My little mail server

What a pile of poo! I have access to four smtp servers and they all have limits on the distribution list size! (They are all about the same size of 100). Google will allow 2000 per list but only if you use one of their clients. Let’s try and bring up an SMTP server, connect it to DNS, and then send them myself. Sounds like a job for AWS. Continue reading “My little mail server”

Ruggedising the Internet

Mike Masnick writes a little article forecasting the engineers re-writing the single points of failure out of the internet. He entitles his article, Building A More Decentralized Internet: It’s Happening Faster Than People Realize. He cross references to two articles written by himself back in 2010, Operation Payback And Wikileaks Show The Battle Lines Are About Distributed & Open vs. Centralized & Closed and The Revolution Will Be Distributed: Wikileaks, Anonymous And How Little The Old Guard Realizes What’s Going On in which he, more accurately, recognises the current and future power of distributed and private networks. It should be remembered that these predictions all occurred before the Arab spring and the recent protests in Turkey and the state responses to the use of networks.
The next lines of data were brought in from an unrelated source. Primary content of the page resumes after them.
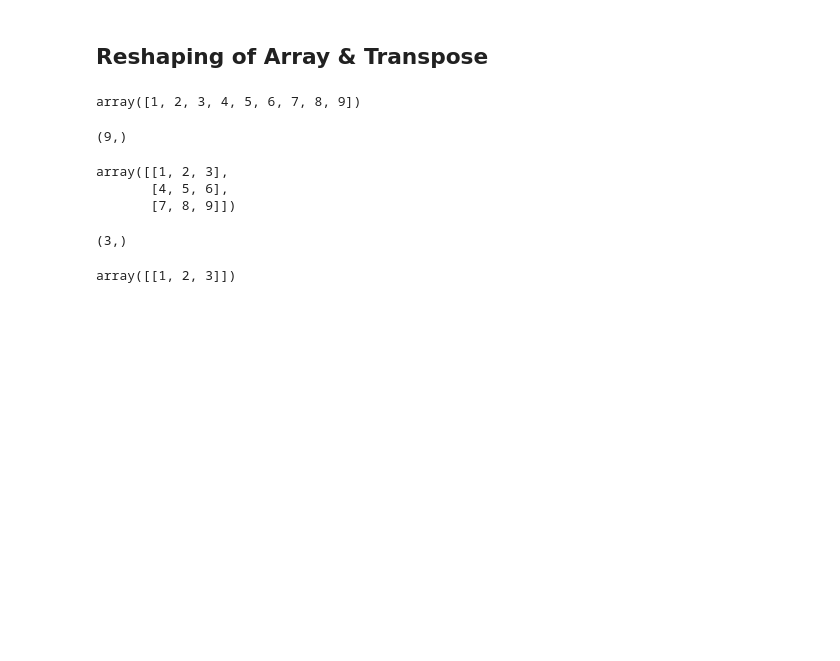
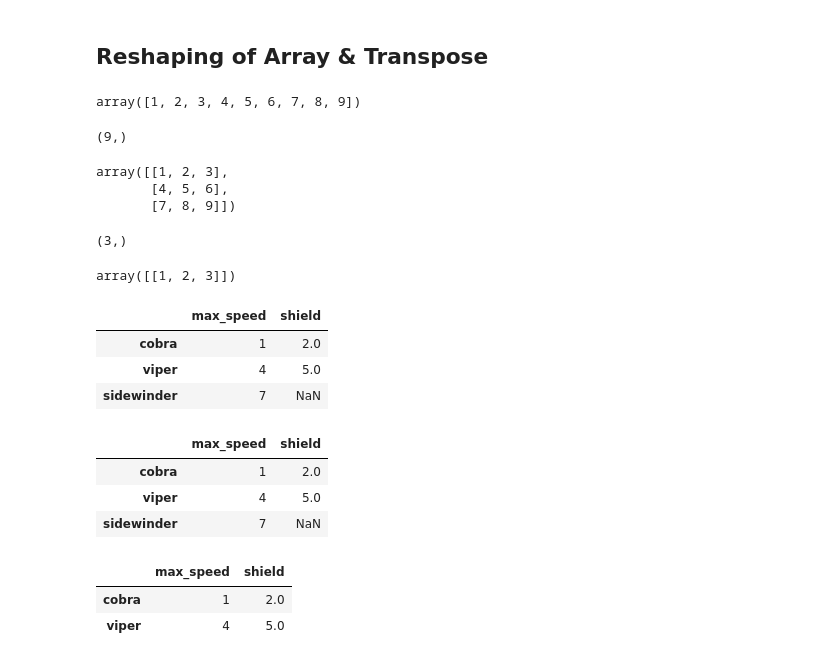
Before and after one commit to toanpv-2417/Python_tutorial, a Jupyter notebook: Pandas_basic_1.ipynb, the cells around one changed output. Cells and saved outputs as stored; diff of their text form; code cells hidden in the pictures; blank space fills up the shorter version.

```diff
--- a/Pandas_basic_1.ipynb
+++ b/Pandas_basic_1.ipynb
@@ -324,0 +327,11 @@ array([[1, 2, 3]])
+# %%
+df = pd.DataFrame([[1, 2], [4, 5], [7,None]],
+     index=['cobra', 'viper', 'sidewinder'],
+     columns=['max_speed', 'shield'])
+# %%
+df
+# %% [output]
+|  | max_speed | shield |
+| cobra | 1 | 2.0 |
+| viper | 4 | 5.0 |
+| sidewinder | 7 | NaN |
@@ -324,0 +340,13 @@ array([[1, 2, 3]])
+# %%
+df
+# %% [output]
+|  | max_speed | shield |
+| cobra | 1 | 2.0 |
+| viper | 4 | 5.0 |
+| sidewinder | 7 | NaN |
+# %%
+df.dropna()
+# %% [output]
+|  | max_speed | shield |
+| cobra | 1 | 2.0 |
+| viper | 4 | 5.0 |
```
Also changed, not shown: parts of 2 cells of this notebook, 3 other files.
Masnick predicts that the judicial and informal non-judicial attacks on certain sites on the internet will lead to an engineering response and that the single points of failure will be remediated. He points at an article in the New Yorker, The Mission to Decentralize the Internet, which discusses the barriers to mass adoption of superior distributed solutions and some of the ideological history.

One of the responses to today’s challenges is at this manifesto for an Internet for the 21st Century, which is hosted at wauland.de, with the hashtag #ybti, an interesting identification of the inadequacies of even the best today. I also need to check out the key note proceedings of the 30C3, the Chaos Computer Club; not sure if any of these act as an alternative manifesto. The manifesto calls for,

Our concept for a new Internet is based on the following design principles:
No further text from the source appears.